■ **Action item**: Copy each line of the data that has "const" in it.

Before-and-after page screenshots
= = = = = = =

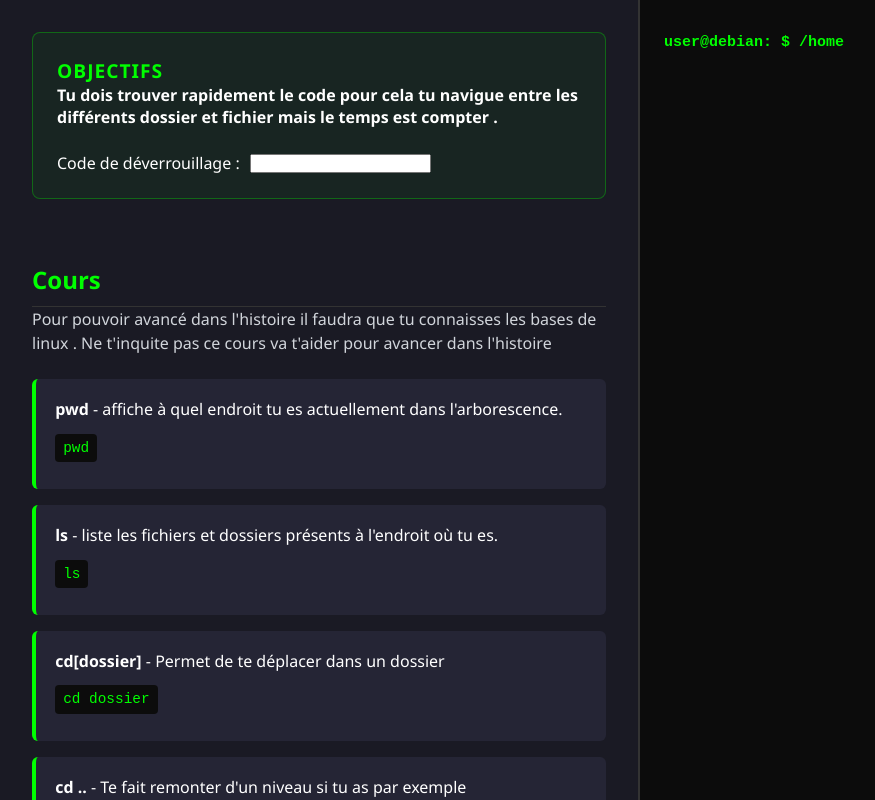
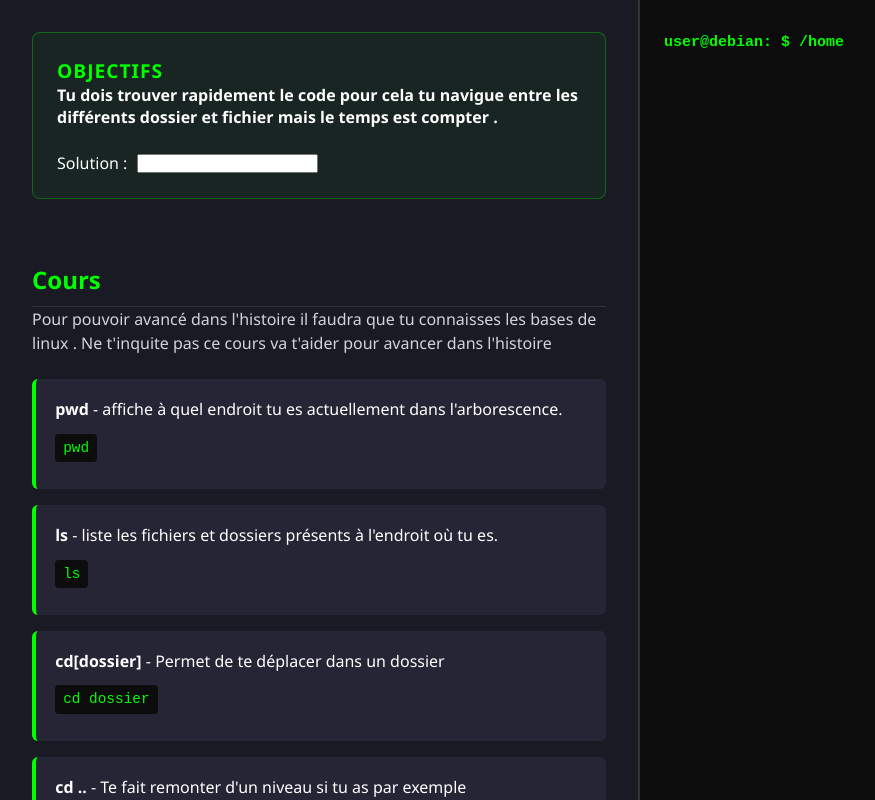
Before and after one commit to Tatiana-Juin/terminal-emulator-game, a React (Vite) app: page / in a window 1280 px wide. Both pictures are taken after a click on the button "COMMENCER". Shown: the whole page, without its empty margins (0-875 px from the left). Built offline with nearby package versions, Linux system fonts and the light colour scheme.

Commit message:
Le niveau 3 et 4 marche bien

```diff
--- a/src/components/Terminal.jsx
+++ b/src/components/Terminal.jsx
@@ -86,6 +86,9 @@ export default function Terminal() {
           })
       }
     }
+
+
+
     // on vide le champs
     e.target.value ="";
 
@@ -135,7 +138,7 @@ export default function Terminal() {
 
                 {currentLevel.useCodeInput && (
                 <div className='unlock-code-container'>
-                 <label>Code de déverrouillage : </label>
+                 <label>Solution : </label>
               <input
                 type="text"
                 value={codeInput}
--- a/src/levels/level3.js
+++ b/src/levels/level3.js
@@ -72,6 +72,7 @@ export const level3={
     filesystem:filesystemLevel3,
     introText:level3Intro,
     objectiveIntro:level3Objective,
-    useCodeInput:false,
+    checkWin:(commandLine) =>commandLine.trim().toLowerCase()==="paquet7.txt",
+    useCodeInput:true,
     course:course3
 }
--- a/src/levels/level4.js
+++ b/src/levels/level4.js
@@ -35,7 +35,7 @@ export const filesystemLevel4={
                                 sous_dossier_2:{
                                     type:"dir",
                                     children:{
-                                        "cle_securite.txt":{type:"file",content: "BRAVO ! Le code de redémarrage est : 7894-XYZ"}
+                                        "cle_securite.txt":{type:"file",content: "BRAVO ! Le code de redémarrage est : 7894"}
                                     }
                                 },
                                 sous_dossier_3:{type:"dir",children:{}}
@@ -71,6 +71,8 @@ export const level4={
     filesystem:filesystemLevel4,
     introText:level4Intro,
     objectiveIntro:level4Objective,
-    useCodeInput:false,
+    checkWin:(commandLine) => commandLine.trim()==="7894",
+    useCodeInput:true,
+
     course:course4
 }
```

= = = = = = =

■ **Solution**:
@@ -72,6 +72,7 @@ export const level3={
@@ -35,7 +35,7 @@ export const filesystemLevel4={
@@ -71,6 +71,8 @@ export const level4={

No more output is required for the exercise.